__Exercise directions__.
Entries follow. Return each line that contains the word "ipynb".

========================

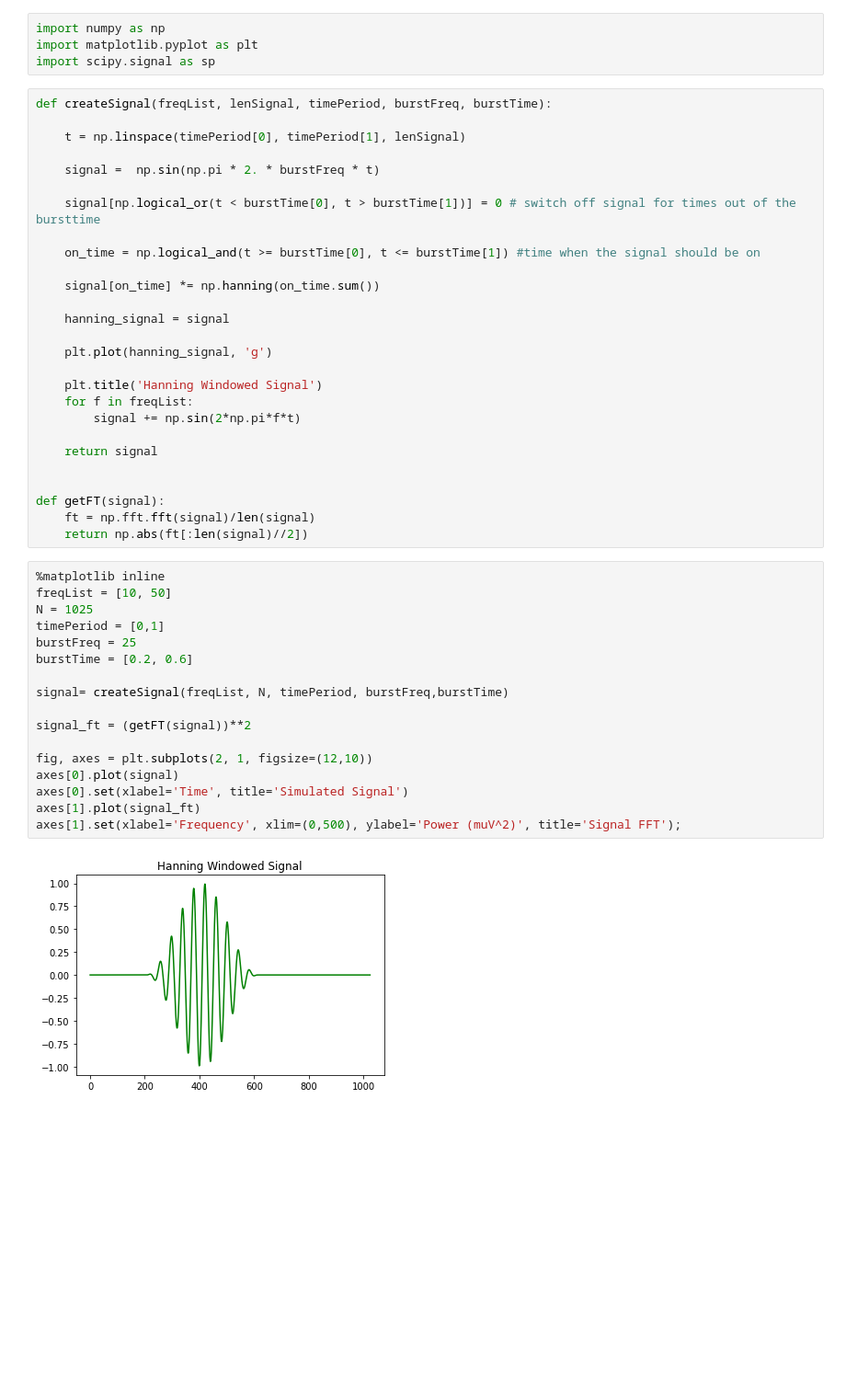
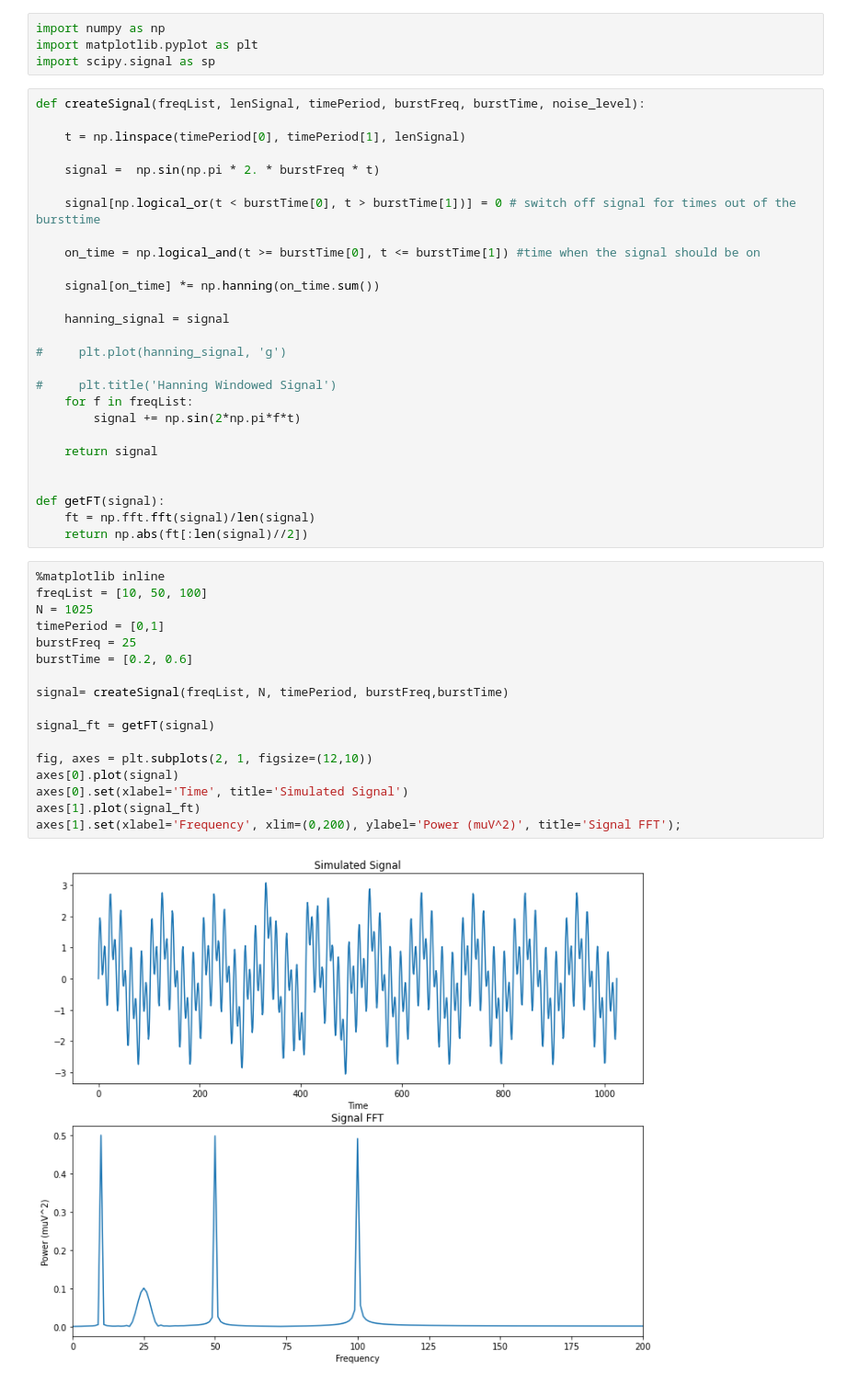
Before and after one commit to ashimakeshava/intuitions, a Jupyter notebook: STFT.ipynb, the cells around one changed output. Shown at 92% size. Saved outputs shown, nothing was run; the diff lists cells and outputs as text; blank space fills up the shorter version.

```diff
--- a/STFT.ipynb
+++ b/STFT.ipynb
@@ -3,7 +3,7 @@ import numpy as np
 import matplotlib.pyplot as plt
 import scipy.signal as sp
 # %%
-def createSignal(freqList, lenSignal, timePeriod, burstFreq, burstTime):
+def createSignal(freqList, lenSignal, timePeriod, burstFreq, burstTime, noise_level):
 
     t = np.linspace(timePeriod[0], timePeriod[1], lenSignal)
 
@@ -17,9 +17,9 @@ def createSignal(freqList, lenSignal, timePeriod, burstFreq, burstTime):
 
     hanning_signal = signal
 
-    plt.plot(hanning_signal, 'g')
+#     plt.plot(hanning_signal, 'g')
 
-    plt.title('Hanning Windowed Signal')
+#     plt.title('Hanning Windowed Signal')
     for f in freqList:
         signal += np.sin(2*np.pi*f*t)
 
@@ -31,20 +31,20 @@ def getFT(signal):
     return np.abs(ft[:len(signal)//2])
 # %%
 %matplotlib inline
-freqList = [10, 50]
+freqList = [10, 50, 100]
 N = 1025
 timePeriod = [0,1]
 burstFreq = 25
 burstTime = [0.2, 0.6]
 
 signal= createSignal(freqList, N, timePeriod, burstFreq,burstTime)
 
-signal_ft = (getFT(signal))**2
+signal_ft = getFT(signal)
 
 fig, axes = plt.subplots(2, 1, figsize=(12,10))
 axes[0].plot(signal)
 axes[0].set(xlabel='Time', title='Simulated Signal')
 axes[1].plot(signal_ft)
-axes[1].set(xlabel='Frequency', xlim=(0,500), ylabel='Power (muV^2)', title='Signal FFT');
+axes[1].set(xlabel='Frequency', xlim=(0,200), ylabel='Power (muV^2)', title='Signal FFT');
 # %% [output]
-[figure, old version]
+[figure, new version]
```
Also changed, not shown: parts of 2 cells of this notebook, 5 other files.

========================

__Exercise answer__.
Before and after one commit to ashimakeshava/intuitions, a Jupyter notebook: STFT.ipynb, the cells around one changed output. Shown at 92% size. Saved outputs shown, nothing was run; the diff lists cells and outputs as text; blank space fills up the shorter version.
--- a/STFT.ipynb
+++ b/STFT.ipynb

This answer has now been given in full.